The thing with changes is that whilst they’re allowed under certain circumstances, it’s always the question of whether something really counts for a change in principle or it’s just a change in an estimate. An accounting estimate also results in a change sort of, either an impairment, a new model for calculating an allowance etc. As you’re using new methods for accounting in certain areas, it’s easy to get things mixed between change in an accounting principle and accounting estimate.
First and foremost, how does one may a difference between the two? The distinction is made based on the subject matter of the change. Are there various options one can choose from the guideline or is simply an input to an estimate that was changed? If the accounting framework allows for different treatments and we’ve decided to go with another from this point, it’s an accounting principle change. However, if the receivables still need to be valued for their collectability and we decide to write down all receivables older than 90 days as opposed to 60 days that was used before, it’s a change in accounting estimate. Nothing new was selected accounting principle wise.
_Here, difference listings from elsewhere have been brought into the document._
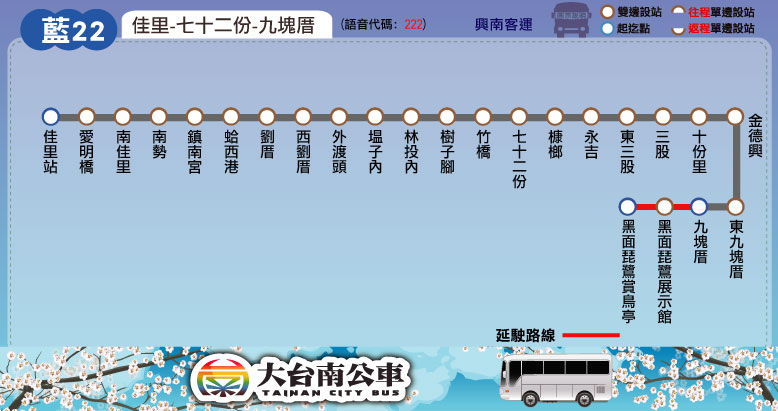
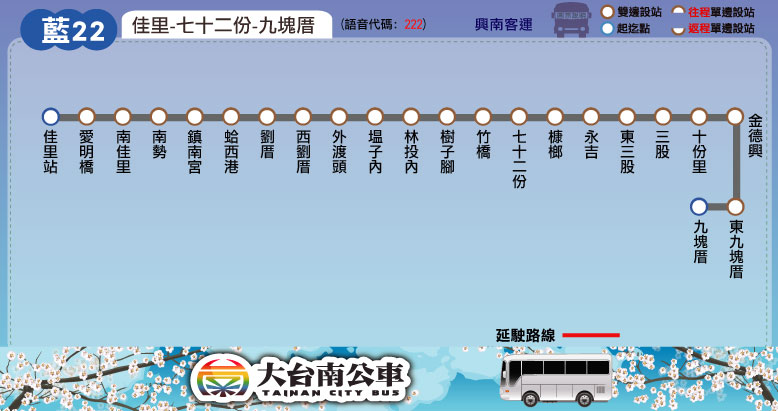
路線更新：藍22 取消延駛黑面琵鷺賞鳥亭

Changed region(s): [[0.7712, 0.4672, 0.8946, 0.7883]]

diff --git a/route/fare_and_time/blue_22.js b/route/fare_and_time/blue_22.js
@@ -1,4 +1,4 @@
-blue_22_interval_name = ["佳里","塭子內","樹林","槺榔口","永吉","三股","十份里","金德興","九塊厝","賞鳥區"];
+blue_22_interval_name = ["佳里","塭子內","樹林","槺榔口","永吉","三股","十份里","金德興","九塊厝"];
 blue_22_interval_stop = [
 ["佳里站","愛明橋","南佳里","南勢","鎮南宮"], // 佳里
 ["蚶西港","劉厝","西劉厝","外渡頭","塭子內","林投內"], // 塭子內
@@ -8,8 +8,7 @@ blue_22_interval_stop = [
 ["東三股","三股"], // 三股
 ["十份里"], // 十份里
 ["金德興"], // 金德興
-["東九塊厝","九塊厝"], // 九塊厝
-["黑面琵鷺展示館","黑面琵鷺賞鳥亭"] // 賞鳥區
+["東九塊厝","九塊厝"]
 ];
 blue_22_fare = [
 [26],
@@ -20,16 +19,13 @@ blue_22_fare = [
 [46,26,26,26,26,26],
 [52,30,26,26,26,26,26],
 [55,34,26,26,26,26,26,26],
-[59,37,28,26,26,26,26,26,26],
-[72,50,41,35,30,26,26,26,26,26]
+[59,37,28,26,26,26,26,26,26]
 ];
 // format = [time at the start stop] or
 // [time, other] or
 // [time, start_stop, end_stop, other]
-blue_22_main_stop_name = ["佳里","南勢","劉厝","塭子內","樹子腳","七十二份","永吉","三股","九塊厝","黑面琵鷺<br />賞鳥亭"];
-blue_22_main_stop_time_consume = [0, 4, 7, 10, 12, 16, 19, 22, 30, 35];
-blue_22_important_stop = [0, 8, 9]; // 佳里, 九塊厝, 黑面琵鷺賞鳥亭
-blue_22_time_go = [["09:40",0,8],["13:00",0,8],["18:30",0,8]];
-blue_22_time_return = [["10:25",8,0],["13:50",8,0],["19:15",8,0]];
-blue_22_bird_time_go = [["09:40"],["13:00"],["18:30"]];
-blue_22_bird_time_return = [["10:25"],["13:50"],["19:15"]];
+blue_22_main_stop_name = ["佳里","南勢","劉厝","塭子內","樹子腳","七十二份","永吉","三股","九塊厝"];
+blue_22_main_stop_time_consume = [0, 4, 7, 10, 12, 16, 19, 22, 30];
+blue_22_important_stop = [0, 8]; // 佳里, 九塊厝
+blue_22_time_go = [["09:40"],["13:00"],["18:30"]];
+blue_22_time_return = [["10:25"],["13:50"],["19:15"]];

diff --git a/blue/blue_22.html b/blue/blue_22.html
@@ -8,10 +8,7 @@
 	route_file_name = 'blue_22';
 	route_type = 'blue';
 	route_interval = ['佳里','七十二份','九塊厝'];
-	route_start_stop = '佳里';
-	route_end_stop = '九塊厝/黑面琵鷺賞鳥亭';
 </script>
-<link href="../css/radio_style.css" rel="stylesheet" />
 <script src="../tools/web_model.js"></script> 
 <script type="text/javascript">
 	header_code();
@@ -21,17 +18,9 @@
 <script type="text/javascript">
 	block_header();
 	block_route_map(null);
-	block_route_info(route_interval,'興南客運','','里程計費','http://2384.tainan.gov.tw:8080/AGPSRemoteQuery3/ajaxBus.jsp?pathId=1222&locale=zh_TW',[['5月~9月','normal'],['10月~4月延駛賞鳥區','bird']]);
+	block_route_info(route_interval,'興南客運','','里程計費','http://2384.tainan.gov.tw:8080/AGPSRemoteQuery3/ajaxBus.jsp?pathId=1222&locale=zh_TW');
 	block_fare(0, null);
-	var today_date = new Date(); // get the date today
-	var today_month = today_date.getMonth() + 1; // get the month today
-	if( 5 <= today_month && today_month <= 9 ){ // get the month today
-		mutiple_list = [['<font color="#0000AA">5月~9月</font>','normal'],['<font color="#CC0000">10月~4月延駛賞鳥區</font>','bird']];
-	}
-	else{
-		mutiple_list = [['<font color="#CC0000">10月~4月延駛賞鳥區</font>','bird'],['<font color="#0000AA">5月~9月</font>','normal']];
-	}
-	block_multiple_time_schedule(mutiple_list,'');
+	block_time_schedule('佳里','九塊厝','');
 	block_transfer(transfer_jiali + transfer_jiukuaicuo);
 	block_copyright();
 </script>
The reason why it matters so arises from the fact how you’d normally treat an accounting principle change as opposed to a change in accounting estimate. The thing with treating changes in accounting estimates is that they’re never done retrospectively and always prospective. It’s always the time the estimate changed that’s used as a moment to make the accounting entry sort of say. Change in accounting principles in opposite is something that’s almost always accounted retrospective. Obviously it’s subject to those guidelines one gets with specific standards, but more often they’re accounted for retrospective, i.e. comparative figures are changed to comply with the new principles.